All of Kent Haruf’s works are woven through with astonishing heart. At a writers’ festival where I once heard him speak, I was taken with his humility. “I write about characters with problems,” he said. In his novel Plainsong, two unmarried farmer brothers on the high plains of Colorado take in a young girl who is pregnant with no place to go. The kindness embodied in that act prevails throughout the novel. While the characters clearly have problems, their mutual kindness helps them find what they need.
The absorbing novel A Little Life by Hana Yanagihara is astonishing for the way it showcases both cruelty and kindness, particularly as it plays out in the life of one character. The cruelty would be nearly impossible to read about were it not for a couple of characters around him who enact substantial and sustained kindness.
I could go on and on. Anthony Doerr is another writer of great tenderness; the kindness on display by the tortured main character in About Grace glued me to that book. Some of our great American classics feature characters who engage in radical, life-changing kindness. Think of Huck Finn’s brotherly relationship to Jim, or Caddie’s defense of Benjy in The Sound and the Fury, particularly in the context of the cruelty that prevails around these characters. And threaded throughout Charles Dickens’ entire oeuvre are numerous acts of kindness. One notable one: after Scrooge’s transformation he lavishes kindness on the Cratchit family.

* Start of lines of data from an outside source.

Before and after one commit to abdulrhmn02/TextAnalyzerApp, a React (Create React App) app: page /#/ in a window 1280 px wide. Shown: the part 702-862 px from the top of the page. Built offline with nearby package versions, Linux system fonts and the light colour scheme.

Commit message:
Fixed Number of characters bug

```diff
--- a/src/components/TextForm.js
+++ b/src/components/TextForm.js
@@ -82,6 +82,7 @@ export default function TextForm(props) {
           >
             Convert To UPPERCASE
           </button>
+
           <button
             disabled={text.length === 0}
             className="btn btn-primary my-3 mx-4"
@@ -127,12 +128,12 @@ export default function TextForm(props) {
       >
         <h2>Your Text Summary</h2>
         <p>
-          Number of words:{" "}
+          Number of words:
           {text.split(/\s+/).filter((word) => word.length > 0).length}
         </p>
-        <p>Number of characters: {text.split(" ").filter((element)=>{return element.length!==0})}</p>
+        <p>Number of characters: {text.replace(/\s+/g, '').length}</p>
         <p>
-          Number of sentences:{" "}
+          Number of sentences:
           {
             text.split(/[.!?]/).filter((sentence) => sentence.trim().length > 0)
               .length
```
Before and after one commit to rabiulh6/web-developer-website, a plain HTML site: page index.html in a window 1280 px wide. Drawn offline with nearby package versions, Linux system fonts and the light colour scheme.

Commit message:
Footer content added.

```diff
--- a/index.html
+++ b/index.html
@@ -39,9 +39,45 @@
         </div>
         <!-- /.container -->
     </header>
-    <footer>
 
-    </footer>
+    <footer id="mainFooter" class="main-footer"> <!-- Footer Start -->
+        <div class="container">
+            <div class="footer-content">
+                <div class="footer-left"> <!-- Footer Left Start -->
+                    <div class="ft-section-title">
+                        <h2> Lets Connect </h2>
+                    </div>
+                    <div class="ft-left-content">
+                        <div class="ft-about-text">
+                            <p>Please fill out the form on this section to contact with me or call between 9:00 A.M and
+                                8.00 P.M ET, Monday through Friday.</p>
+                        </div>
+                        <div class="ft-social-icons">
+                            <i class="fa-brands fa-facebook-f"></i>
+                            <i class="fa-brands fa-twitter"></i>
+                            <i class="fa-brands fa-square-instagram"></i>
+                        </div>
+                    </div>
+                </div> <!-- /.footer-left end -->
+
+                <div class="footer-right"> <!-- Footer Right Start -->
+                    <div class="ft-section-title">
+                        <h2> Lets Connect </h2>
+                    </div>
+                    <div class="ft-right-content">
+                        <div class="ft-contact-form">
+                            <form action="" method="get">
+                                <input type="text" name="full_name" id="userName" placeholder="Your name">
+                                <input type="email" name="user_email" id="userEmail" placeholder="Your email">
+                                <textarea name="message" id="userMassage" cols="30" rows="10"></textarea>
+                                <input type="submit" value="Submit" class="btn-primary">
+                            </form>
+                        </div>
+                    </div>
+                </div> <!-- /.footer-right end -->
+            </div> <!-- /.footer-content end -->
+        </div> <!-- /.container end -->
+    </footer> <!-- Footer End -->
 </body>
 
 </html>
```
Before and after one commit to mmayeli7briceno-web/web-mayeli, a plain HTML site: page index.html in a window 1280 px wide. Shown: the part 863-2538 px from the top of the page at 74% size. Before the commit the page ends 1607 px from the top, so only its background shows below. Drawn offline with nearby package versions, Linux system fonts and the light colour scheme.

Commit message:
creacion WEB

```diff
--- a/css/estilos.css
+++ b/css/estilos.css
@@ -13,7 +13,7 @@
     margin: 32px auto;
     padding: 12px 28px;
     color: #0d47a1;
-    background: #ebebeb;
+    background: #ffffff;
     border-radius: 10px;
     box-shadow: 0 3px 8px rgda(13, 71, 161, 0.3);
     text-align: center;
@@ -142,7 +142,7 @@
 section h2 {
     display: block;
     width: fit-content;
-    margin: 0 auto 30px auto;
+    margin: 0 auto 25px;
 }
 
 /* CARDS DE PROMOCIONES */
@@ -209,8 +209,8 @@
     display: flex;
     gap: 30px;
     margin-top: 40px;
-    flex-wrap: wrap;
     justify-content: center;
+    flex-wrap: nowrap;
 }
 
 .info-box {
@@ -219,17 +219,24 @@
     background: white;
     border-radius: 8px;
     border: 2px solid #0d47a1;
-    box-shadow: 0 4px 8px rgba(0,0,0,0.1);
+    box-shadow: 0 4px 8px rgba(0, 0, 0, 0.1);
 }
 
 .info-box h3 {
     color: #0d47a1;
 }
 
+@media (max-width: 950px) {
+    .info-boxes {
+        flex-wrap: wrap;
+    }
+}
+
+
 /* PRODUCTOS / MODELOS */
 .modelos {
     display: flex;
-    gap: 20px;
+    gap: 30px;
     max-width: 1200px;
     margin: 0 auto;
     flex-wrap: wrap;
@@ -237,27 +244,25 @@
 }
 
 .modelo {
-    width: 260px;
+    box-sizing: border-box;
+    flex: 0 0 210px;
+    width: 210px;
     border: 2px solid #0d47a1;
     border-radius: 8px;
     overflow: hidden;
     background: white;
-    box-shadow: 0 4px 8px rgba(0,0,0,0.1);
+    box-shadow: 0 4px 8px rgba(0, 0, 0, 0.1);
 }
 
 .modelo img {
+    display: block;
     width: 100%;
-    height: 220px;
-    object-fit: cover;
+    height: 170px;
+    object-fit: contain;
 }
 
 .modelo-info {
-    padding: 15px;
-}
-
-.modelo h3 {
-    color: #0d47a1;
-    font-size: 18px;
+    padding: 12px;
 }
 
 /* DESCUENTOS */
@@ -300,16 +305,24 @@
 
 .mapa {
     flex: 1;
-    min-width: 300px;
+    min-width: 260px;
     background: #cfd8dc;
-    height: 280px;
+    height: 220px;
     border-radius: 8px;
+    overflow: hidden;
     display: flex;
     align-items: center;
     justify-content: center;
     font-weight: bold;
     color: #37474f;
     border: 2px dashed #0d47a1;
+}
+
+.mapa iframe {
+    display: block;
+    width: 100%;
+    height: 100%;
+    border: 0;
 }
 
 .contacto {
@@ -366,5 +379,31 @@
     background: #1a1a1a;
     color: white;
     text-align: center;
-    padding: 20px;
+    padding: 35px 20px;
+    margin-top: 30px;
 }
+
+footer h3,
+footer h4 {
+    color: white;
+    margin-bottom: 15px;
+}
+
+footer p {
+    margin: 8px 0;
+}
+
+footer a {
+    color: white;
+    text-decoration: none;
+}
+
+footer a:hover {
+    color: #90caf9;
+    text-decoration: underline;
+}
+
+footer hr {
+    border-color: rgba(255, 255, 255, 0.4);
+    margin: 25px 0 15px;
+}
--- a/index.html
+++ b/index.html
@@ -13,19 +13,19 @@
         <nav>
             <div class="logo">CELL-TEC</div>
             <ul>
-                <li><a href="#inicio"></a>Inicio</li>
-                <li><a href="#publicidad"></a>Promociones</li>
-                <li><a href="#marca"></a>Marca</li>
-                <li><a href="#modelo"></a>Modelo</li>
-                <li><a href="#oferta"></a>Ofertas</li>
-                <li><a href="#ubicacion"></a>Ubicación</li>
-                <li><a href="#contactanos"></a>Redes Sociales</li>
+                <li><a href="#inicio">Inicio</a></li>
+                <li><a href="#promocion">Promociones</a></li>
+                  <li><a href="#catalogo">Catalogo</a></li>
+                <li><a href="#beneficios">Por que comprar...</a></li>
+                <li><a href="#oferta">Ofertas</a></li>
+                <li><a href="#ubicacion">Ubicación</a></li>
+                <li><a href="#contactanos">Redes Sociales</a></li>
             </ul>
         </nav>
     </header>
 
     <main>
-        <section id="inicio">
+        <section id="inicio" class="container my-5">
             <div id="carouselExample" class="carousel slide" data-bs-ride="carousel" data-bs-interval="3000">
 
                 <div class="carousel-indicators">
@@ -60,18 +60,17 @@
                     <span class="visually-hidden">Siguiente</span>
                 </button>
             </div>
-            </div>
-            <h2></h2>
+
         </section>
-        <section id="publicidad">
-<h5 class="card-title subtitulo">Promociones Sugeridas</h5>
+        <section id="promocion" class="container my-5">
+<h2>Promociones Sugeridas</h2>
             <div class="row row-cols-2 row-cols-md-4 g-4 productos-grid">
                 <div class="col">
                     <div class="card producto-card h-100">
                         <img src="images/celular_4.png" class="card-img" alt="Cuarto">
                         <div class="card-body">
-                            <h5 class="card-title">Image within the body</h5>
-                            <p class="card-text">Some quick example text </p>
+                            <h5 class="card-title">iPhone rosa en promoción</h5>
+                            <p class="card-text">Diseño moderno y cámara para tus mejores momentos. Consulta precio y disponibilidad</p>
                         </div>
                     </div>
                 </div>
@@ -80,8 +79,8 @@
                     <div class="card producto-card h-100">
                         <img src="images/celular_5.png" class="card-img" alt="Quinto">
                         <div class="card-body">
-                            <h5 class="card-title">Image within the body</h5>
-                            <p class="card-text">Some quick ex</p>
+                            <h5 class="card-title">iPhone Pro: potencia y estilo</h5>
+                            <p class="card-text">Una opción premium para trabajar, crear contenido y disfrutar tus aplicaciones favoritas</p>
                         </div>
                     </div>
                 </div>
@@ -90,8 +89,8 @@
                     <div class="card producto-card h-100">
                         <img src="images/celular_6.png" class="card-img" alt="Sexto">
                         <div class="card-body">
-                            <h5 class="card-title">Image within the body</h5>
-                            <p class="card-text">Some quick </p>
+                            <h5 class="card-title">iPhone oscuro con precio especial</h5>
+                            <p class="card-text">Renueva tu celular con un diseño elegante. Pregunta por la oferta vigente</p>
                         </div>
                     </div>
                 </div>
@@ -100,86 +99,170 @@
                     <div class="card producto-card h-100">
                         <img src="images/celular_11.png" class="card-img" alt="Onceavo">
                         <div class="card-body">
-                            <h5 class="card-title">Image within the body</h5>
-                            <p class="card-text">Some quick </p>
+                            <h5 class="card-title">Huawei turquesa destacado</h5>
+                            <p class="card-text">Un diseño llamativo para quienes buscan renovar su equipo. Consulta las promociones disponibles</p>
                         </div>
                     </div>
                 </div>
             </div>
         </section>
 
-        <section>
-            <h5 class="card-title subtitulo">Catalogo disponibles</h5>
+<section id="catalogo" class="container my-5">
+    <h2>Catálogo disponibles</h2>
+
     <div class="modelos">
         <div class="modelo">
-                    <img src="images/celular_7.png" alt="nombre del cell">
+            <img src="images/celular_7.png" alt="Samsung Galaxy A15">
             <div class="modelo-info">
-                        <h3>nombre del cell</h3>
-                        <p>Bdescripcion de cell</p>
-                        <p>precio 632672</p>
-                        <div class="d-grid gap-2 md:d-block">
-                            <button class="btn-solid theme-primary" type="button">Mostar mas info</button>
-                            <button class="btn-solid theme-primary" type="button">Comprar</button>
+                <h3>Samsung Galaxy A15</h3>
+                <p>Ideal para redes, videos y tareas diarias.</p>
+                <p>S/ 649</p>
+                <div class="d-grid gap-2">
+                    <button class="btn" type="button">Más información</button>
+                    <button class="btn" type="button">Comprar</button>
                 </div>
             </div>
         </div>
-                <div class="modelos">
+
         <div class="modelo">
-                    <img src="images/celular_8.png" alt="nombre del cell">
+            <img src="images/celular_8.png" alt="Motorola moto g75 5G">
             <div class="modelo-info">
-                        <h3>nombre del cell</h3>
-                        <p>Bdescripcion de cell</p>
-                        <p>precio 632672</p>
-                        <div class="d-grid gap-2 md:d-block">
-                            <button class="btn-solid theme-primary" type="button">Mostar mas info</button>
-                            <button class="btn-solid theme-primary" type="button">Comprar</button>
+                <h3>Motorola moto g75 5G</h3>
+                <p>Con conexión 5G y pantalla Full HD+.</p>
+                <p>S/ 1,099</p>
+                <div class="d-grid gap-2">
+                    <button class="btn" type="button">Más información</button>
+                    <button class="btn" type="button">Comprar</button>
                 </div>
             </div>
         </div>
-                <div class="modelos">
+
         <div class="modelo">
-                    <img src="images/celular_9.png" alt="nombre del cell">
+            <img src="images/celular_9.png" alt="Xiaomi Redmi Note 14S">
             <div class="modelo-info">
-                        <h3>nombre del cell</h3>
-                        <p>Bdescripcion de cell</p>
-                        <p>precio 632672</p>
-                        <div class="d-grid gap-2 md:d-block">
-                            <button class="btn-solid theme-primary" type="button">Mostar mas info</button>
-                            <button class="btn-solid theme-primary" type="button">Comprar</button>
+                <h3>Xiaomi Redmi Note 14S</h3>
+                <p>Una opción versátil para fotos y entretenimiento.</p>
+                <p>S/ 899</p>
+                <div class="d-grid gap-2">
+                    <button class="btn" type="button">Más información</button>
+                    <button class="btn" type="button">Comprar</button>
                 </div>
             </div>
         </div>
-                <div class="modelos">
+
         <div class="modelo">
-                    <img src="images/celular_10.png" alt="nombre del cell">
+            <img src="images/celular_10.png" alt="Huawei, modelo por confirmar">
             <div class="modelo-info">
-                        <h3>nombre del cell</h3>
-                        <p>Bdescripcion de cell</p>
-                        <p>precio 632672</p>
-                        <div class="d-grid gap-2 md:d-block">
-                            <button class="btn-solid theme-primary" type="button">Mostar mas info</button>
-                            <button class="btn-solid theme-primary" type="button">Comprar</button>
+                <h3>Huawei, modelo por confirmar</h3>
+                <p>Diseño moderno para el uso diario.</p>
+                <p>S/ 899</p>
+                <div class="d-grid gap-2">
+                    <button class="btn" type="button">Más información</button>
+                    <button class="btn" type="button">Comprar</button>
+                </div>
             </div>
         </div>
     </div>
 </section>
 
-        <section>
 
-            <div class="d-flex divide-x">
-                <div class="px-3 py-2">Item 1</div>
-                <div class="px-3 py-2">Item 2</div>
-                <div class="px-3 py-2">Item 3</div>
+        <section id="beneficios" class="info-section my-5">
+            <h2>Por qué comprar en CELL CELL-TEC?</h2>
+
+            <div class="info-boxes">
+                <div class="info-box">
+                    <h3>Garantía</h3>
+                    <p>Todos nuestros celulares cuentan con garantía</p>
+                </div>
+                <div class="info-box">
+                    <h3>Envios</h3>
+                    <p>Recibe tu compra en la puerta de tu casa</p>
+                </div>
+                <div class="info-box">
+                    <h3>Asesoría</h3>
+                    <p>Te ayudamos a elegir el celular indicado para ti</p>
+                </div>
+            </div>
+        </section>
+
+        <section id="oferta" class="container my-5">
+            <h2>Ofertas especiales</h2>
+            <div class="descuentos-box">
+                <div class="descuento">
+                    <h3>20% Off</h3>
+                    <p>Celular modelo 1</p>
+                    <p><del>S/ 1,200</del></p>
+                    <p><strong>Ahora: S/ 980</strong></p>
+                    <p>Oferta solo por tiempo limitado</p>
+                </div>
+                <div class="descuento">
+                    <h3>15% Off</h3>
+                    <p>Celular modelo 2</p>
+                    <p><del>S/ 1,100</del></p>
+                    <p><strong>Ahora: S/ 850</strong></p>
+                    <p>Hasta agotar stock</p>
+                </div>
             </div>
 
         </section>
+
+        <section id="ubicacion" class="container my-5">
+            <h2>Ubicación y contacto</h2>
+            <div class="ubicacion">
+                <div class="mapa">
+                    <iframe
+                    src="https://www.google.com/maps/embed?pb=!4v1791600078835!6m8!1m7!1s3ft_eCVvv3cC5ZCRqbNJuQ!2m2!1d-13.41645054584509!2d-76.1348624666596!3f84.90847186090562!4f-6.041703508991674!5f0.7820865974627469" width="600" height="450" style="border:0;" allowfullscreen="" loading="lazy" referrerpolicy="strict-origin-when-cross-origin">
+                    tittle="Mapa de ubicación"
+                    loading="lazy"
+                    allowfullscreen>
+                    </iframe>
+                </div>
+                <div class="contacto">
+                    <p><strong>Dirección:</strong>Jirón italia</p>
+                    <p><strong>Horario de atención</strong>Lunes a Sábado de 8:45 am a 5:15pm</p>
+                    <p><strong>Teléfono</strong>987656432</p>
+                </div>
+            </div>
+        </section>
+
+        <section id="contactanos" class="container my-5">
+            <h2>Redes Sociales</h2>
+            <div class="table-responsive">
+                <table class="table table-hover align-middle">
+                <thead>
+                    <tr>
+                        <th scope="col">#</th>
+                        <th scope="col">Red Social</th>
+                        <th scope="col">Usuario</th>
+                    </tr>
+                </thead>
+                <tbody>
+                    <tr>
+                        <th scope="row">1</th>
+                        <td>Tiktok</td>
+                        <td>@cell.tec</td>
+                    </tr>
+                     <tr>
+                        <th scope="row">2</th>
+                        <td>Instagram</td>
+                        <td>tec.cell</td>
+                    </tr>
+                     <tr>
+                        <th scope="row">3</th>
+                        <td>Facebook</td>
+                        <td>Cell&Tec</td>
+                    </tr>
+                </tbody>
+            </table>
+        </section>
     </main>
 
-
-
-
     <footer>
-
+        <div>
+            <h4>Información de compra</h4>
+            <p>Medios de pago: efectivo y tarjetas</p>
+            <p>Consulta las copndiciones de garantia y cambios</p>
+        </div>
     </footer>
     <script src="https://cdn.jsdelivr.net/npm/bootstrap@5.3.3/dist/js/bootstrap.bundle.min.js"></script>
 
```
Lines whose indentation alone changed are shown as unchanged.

As children we are weaned on books that feature friendship and benevolence gaining the upper hand over cruelty, meanness, mockery. (Winnie the Pooh, The Wind in the Willows, A Secret Garden, A Wrinkle n Time are just a few examples that come to mind.) Children need to learn how to embody these qualities of goodness in their own lives, and we hope books will help them learn. But who can claim that adults don’t need that continuing lesson too? Now more than ever before in my lifetime, cruelty has become acceptable in the public space. It’s doubtful that reading the right books will fix the hearts of our politicians. But it might help the rest of us. Fiction offers us more than merely a portrait of what is — it also offers us is a chance to imagine how things could be. I am long overdue for imagining a kinder gentler world. I’m done reading books about unrelenting, unresolved conflict and snark. I need to be reminded, not every once in a while but daily, that in the midst of a strife-riddled divided world, human beings are still (sometimes) capable of merciful acts.